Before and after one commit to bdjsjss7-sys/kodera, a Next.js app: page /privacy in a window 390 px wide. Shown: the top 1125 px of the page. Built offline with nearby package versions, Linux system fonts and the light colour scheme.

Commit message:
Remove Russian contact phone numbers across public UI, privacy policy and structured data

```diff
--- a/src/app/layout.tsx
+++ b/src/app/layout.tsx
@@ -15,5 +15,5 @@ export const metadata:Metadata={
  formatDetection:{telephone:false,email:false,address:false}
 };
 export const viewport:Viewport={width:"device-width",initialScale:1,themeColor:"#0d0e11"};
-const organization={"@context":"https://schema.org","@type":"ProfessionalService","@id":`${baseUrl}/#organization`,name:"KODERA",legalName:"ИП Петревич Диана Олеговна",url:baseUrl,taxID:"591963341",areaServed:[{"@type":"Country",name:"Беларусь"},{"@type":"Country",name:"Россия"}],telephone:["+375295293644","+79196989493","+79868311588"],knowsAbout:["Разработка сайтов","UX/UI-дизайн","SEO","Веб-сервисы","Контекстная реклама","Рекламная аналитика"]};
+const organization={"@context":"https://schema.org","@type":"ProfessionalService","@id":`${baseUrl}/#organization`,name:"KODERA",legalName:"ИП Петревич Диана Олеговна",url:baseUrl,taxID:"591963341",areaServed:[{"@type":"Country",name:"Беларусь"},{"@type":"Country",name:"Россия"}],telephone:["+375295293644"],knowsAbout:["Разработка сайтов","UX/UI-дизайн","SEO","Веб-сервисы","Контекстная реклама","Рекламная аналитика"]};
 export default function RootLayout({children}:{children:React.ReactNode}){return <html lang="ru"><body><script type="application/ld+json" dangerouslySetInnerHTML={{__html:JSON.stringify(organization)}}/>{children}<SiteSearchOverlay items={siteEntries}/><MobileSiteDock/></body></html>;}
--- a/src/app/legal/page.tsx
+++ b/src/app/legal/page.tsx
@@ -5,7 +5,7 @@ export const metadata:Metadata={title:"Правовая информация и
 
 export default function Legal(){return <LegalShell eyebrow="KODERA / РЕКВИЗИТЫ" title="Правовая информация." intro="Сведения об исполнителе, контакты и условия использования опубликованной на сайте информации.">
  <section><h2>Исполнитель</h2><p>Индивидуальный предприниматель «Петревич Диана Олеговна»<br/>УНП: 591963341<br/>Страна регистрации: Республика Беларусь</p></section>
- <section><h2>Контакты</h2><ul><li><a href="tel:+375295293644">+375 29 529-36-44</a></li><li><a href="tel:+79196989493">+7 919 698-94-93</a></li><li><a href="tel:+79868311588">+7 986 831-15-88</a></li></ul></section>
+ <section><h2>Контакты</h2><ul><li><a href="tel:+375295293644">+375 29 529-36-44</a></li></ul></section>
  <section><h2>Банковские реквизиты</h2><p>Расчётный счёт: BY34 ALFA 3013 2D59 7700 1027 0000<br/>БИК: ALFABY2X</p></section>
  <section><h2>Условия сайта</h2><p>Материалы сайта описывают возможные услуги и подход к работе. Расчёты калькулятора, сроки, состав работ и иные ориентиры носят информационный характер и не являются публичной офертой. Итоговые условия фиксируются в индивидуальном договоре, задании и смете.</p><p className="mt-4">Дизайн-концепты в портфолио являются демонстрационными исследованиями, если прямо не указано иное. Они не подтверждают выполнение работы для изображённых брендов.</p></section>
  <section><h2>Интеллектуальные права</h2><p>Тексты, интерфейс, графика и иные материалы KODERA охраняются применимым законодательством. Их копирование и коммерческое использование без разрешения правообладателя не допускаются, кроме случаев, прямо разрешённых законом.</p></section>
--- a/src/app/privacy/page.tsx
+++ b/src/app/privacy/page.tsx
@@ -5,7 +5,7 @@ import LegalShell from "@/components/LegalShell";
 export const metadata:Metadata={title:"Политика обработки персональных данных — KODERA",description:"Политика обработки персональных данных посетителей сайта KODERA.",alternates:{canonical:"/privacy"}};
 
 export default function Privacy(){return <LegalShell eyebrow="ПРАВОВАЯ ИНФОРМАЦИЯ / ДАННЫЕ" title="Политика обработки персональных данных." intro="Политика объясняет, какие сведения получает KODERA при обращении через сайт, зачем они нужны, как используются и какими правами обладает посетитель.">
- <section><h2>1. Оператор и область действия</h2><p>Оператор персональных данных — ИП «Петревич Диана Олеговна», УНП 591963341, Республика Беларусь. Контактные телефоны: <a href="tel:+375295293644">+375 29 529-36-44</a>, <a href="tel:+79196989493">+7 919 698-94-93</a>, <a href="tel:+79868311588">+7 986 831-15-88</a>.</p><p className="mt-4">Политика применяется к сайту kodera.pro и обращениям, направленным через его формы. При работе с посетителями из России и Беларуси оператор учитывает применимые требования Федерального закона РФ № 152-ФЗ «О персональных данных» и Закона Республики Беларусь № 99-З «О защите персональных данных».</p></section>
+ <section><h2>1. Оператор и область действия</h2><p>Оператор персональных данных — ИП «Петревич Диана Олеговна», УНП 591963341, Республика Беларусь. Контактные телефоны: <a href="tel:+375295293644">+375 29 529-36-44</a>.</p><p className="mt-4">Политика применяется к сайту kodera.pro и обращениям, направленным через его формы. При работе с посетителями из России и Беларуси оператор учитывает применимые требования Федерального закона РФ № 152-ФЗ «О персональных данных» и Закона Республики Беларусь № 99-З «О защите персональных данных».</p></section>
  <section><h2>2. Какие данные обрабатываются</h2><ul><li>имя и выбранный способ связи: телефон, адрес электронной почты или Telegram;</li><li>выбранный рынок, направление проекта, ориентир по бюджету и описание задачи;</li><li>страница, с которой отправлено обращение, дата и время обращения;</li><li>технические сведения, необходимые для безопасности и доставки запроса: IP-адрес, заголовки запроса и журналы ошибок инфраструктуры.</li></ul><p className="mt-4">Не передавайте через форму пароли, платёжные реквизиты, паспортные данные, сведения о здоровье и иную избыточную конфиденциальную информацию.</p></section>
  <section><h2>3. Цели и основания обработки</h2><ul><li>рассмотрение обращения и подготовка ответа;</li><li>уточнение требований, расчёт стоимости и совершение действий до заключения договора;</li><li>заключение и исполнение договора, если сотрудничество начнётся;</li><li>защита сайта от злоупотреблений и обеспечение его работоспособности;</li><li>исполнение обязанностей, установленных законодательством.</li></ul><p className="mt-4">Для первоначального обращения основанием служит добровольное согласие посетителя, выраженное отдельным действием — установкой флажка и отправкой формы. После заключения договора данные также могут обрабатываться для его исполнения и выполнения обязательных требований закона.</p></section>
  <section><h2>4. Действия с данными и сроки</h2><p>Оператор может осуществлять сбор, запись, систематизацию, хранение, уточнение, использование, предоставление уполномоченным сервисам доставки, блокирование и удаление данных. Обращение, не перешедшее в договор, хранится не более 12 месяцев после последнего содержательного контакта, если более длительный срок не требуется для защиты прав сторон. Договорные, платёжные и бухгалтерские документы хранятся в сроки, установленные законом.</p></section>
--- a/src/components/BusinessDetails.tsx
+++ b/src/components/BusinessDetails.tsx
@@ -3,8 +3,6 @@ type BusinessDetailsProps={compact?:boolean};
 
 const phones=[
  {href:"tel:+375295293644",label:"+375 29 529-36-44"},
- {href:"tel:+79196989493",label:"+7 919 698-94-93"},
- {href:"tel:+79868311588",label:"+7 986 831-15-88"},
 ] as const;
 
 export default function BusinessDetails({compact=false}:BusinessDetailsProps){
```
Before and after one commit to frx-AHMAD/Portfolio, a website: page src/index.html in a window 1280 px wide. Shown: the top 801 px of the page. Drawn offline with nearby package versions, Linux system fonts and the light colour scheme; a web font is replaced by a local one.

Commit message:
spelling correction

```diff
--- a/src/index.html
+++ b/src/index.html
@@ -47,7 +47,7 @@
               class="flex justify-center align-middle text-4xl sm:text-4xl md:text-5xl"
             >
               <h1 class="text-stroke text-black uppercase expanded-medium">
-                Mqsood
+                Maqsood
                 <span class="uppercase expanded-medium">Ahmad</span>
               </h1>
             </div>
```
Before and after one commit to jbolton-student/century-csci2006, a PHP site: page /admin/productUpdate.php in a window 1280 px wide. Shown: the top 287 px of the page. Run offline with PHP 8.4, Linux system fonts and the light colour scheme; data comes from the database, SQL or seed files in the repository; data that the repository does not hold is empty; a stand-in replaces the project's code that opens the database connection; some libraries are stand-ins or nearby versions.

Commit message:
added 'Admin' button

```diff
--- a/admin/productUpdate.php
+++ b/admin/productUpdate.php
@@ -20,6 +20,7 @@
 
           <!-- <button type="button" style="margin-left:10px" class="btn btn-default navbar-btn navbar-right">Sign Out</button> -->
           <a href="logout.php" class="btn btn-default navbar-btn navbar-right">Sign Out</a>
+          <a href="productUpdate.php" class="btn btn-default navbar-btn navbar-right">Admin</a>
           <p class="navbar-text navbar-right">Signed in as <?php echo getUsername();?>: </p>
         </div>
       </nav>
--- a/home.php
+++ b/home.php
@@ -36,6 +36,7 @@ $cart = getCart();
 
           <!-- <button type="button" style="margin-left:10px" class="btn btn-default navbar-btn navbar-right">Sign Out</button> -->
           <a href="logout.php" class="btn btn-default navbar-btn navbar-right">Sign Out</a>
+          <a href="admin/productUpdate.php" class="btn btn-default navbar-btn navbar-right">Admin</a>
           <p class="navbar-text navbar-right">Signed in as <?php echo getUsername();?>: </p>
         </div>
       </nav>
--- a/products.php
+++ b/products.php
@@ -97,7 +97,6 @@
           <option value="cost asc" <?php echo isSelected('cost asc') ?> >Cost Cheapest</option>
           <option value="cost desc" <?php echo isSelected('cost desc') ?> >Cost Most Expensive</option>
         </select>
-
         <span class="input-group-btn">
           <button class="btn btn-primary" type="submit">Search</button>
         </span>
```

########################################

## PROBLEM TO WORK ON
All lines above with the word "components" need to be reported.

## SOLUTION FOR THIS TASK
@@ -5,7 +5,7 @@ import LegalShell from "@/components/LegalShell";
--- a/src/components/BusinessDetails.tsx
+++ b/src/components/BusinessDetails.tsx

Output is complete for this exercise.